“Med Center Health commends the Cabinet for Health and Family Services on its decision to reverse the effects of a certificate of need regulation which was issued in September 2018,” the statement says. “That regulation, had it not been reversed, promised to negatively impact ambulance service in Warren County. The Cabinet restored integrity to the certificate of need process by taking action this past Thursday and making clear that a public health crisis does not exist in our community involving access to ambulance service and patient choice.
“The Cabinet’s newly stated position has received local and statewide bipartisan support and will ensure that the Bowling Green-Warren County community will continue receiving outstanding care from an award-winning ambulance service.”
In the months since Greenview submitted its original CON application, Stone has insisted that Med Center EMS has proven to be a competent ambulance provider after taking over Warren County’s ambulance service in 1980.
He has pointed out that Med Center EMS, unlike most other ambulance providers around the state, operates with no financial support from the city of Bowling Green or Warren Fiscal Court.

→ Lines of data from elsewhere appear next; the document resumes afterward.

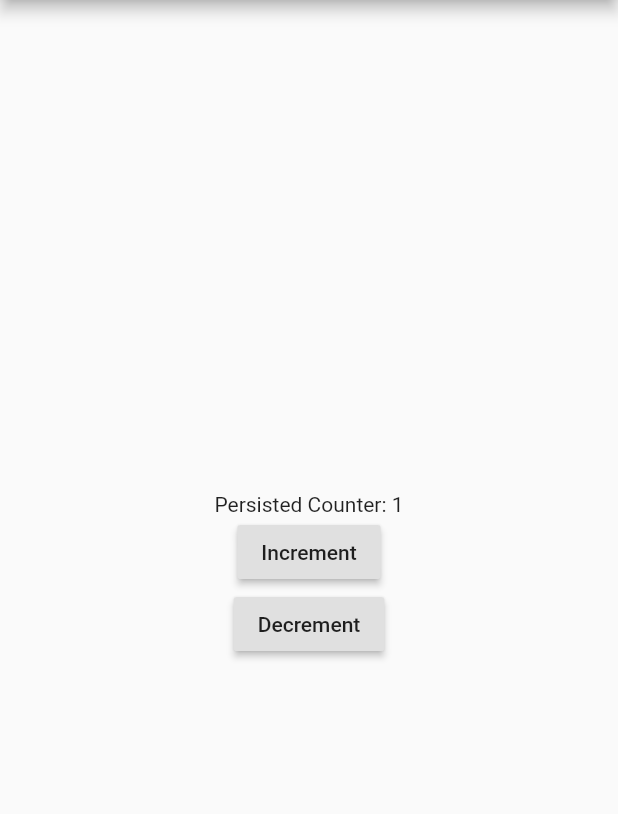
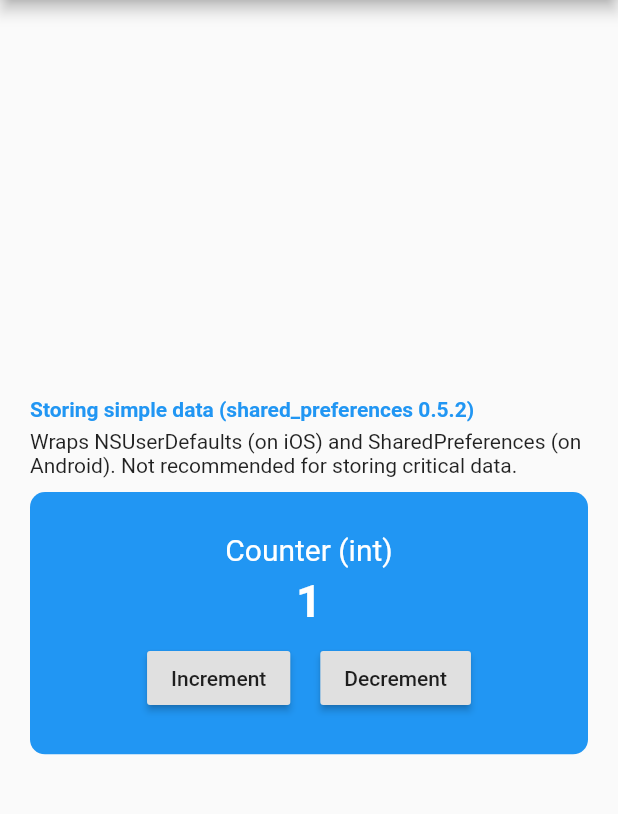
Before and after one commit to joshuadeguzman/flutter-persistence-demo, a Flutter app: the screen it shows after launch, on a phone screen of 412 x 824 dp, the part 84-898 px from its top. Run offline on Flutter 3.47's test engine with Material 2 defaults, Android fonts, the phone set to English and light mode, and no system bars; our stand-ins replace shared_preferences.

Commit message:
Add details on simple storage

```diff
--- a/lib/screens/dashboard.dart
+++ b/lib/screens/dashboard.dart
@@ -31,23 +31,76 @@ class DashboardScreenState extends State<DashboardScreen> {
         title: Text('Flutter Persistence Demo'),
       ),
       body: Container(
+          padding: EdgeInsets.all(20),
+          child: Column(
+            crossAxisAlignment: CrossAxisAlignment.start,
+            mainAxisAlignment: MainAxisAlignment.center,
+            children: <Widget>[
+              Text(
+                'Storing simple data (shared_preferences 0.5.2)',
+                style: TextStyle(
+                  fontSize: 14,
+                  fontWeight: FontWeight.bold,
+                  color: Colors.blue,
+                ),
+              ),
+              Padding(padding: EdgeInsets.only(bottom: 5)),
+              Text(
+                'Wraps NSUserDefaults (on iOS) and SharedPreferences (on Android). Not recommended for storing critical data.',
+                style: TextStyle(
+                  fontSize: 14,
+                ),
+              ),
+              Padding(padding: EdgeInsets.only(bottom: 10)),
+              ClipRRect(
+                borderRadius: BorderRadius.circular(10),
+                child: Container(
+                  color: Colors.blue,
+                  height: 175,
+                  padding: EdgeInsets.all(10),
                   width: double.infinity,
                   child: Column(
                     mainAxisAlignment: MainAxisAlignment.center,
                     crossAxisAlignment: CrossAxisAlignment.center,
                     children: <Widget>[
-            Text('Persisted Counter: $_counter'),
+                      Text(
+                        'Counter (int)',
+                        style: TextStyle(
+                          fontSize: 20,
+                          color: Colors.white,
+                        ),
+                      ),
+                      Padding(padding: EdgeInsets.only(bottom: 5)),
+                      Text(
+                        '$_counter',
+                        style: TextStyle(
+                          fontSize: 30,
+                          color: Colors.white,
+                          fontWeight: FontWeight.bold,
+                        ),
+                      ),
+                      Padding(padding: EdgeInsets.only(bottom: 10)),
+                      Row(
+                        mainAxisAlignment: MainAxisAlignment.center,
+                        crossAxisAlignment: CrossAxisAlignment.center,
+                        children: <Widget>[
                           RaisedButton(
                             child: Text('Increment'),
                             onPressed: _incrementCounter,
                           ),
+                          Padding(padding: EdgeInsets.all(10)),
                           RaisedButton(
                             child: Text('Decrement'),
                             onPressed: _decreaseCounter,
                           ),
                         ],
                       ),
+                    ],
                   ),
+                ),
+              ),
+            ],
+          )),
     );
   }
 
```
Lines whose indentation alone changed are shown as unchanged.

The fiscal court magistrates, responding to Greenview’s original CON application, passed a resolution in support of maintaining the current arrangement with Med Center EMS.
Warren County Judge-Executive Mike Buchanon said he saw no reason to disrupt “what we consider to be an ideal situation for county taxpayers.”
Greenview, owned by Nashville-based HCA Healthcare, has portrayed Warren County’s ambulance environment as less than ideal. Its CON application and a statement by Greenview CEO Mike Sherrod have indicated that Warren County is experiencing gaps in its ambulance service.
“We remain committed to providing residents with a choice in emergency services,” Sherrod said in a statement released in September. “Bowling Green is one of the fastest-growing cities in Kentucky, yet it has only one existing ambulance provider. If approved, our new ambulance service will fill a critical gap in access to care.”
On Monday, Sherrod said he wasn’t sure what the next step will be for Greenview in its attempt to start an ambulance service.
“We were surprised to learn about the unexpected announcement by the Cabinet for Health and Family Services regarding ground ambulance service proposals,” Sherrod said in an email. “TriStar Greenview Regional Hospital has an application for a Class I ground ambulance service before the cabinet, and we are working to learn more about what this announcement means for our application process. TriStar Greenview remains committed to our patients and to providing Warren County residents with a choice in emergency services.”